- **SOURCE DATA**:
######

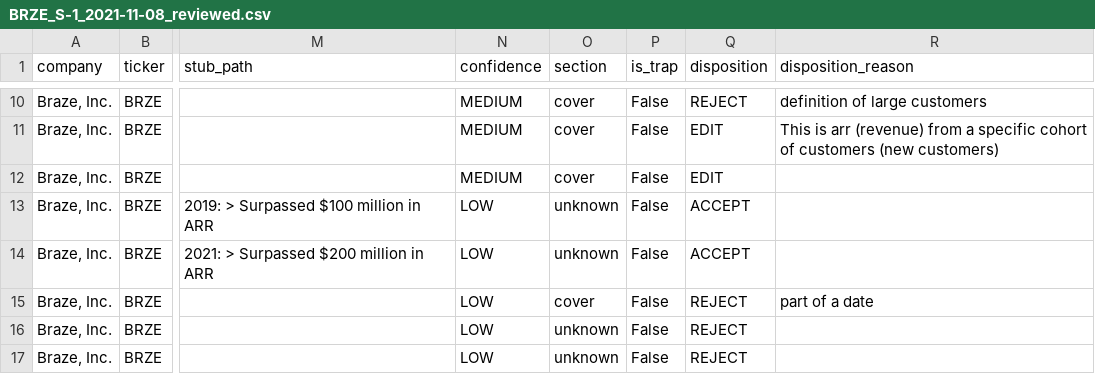
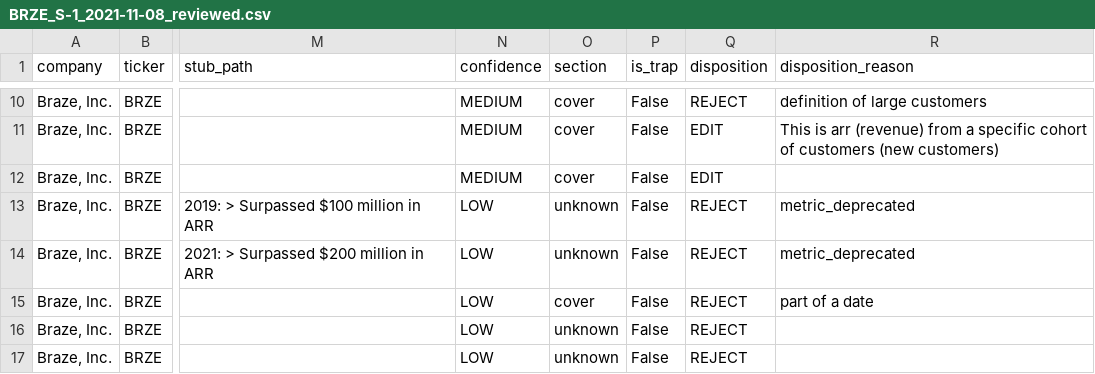
Before and after one commit to RGMjr/filings_reviewer, a CSV file: data/presentation_gold_standard/BRZE_S-1_2021-11-08_reviewed.csv, drawn as a sheet; only a part is shown, gaps mark what is left out; the diff names each change by its address in the sheet, - before the commit and + after, or states it on an @@ line.

```diff
--- a/data/presentation_gold_standard/BRZE_S-1_2021-11-08_reviewed.csv
+++ b/data/presentation_gold_standard/BRZE_S-1_2021-11-08_reviewed.csv
-Q13:Q14 (disposition): ACCEPT
+Q13:Q14 (disposition): REJECT
-R13:R14 (disposition_reason): (empty)
+R13:R14 (disposition_reason): metric_deprecated
```
Also changed, not shown: data/presentation_gold_standard/CRM_2026-02-25_reviewed.csv, data/presentation_gold_standard/DDOG_S-1_2019-09-17_reviewed.csv, 6 other files.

######

Across the listing above, in how many lines does the string "shown" occur? Give the number only.

- **OUTPUT BELOW**:
2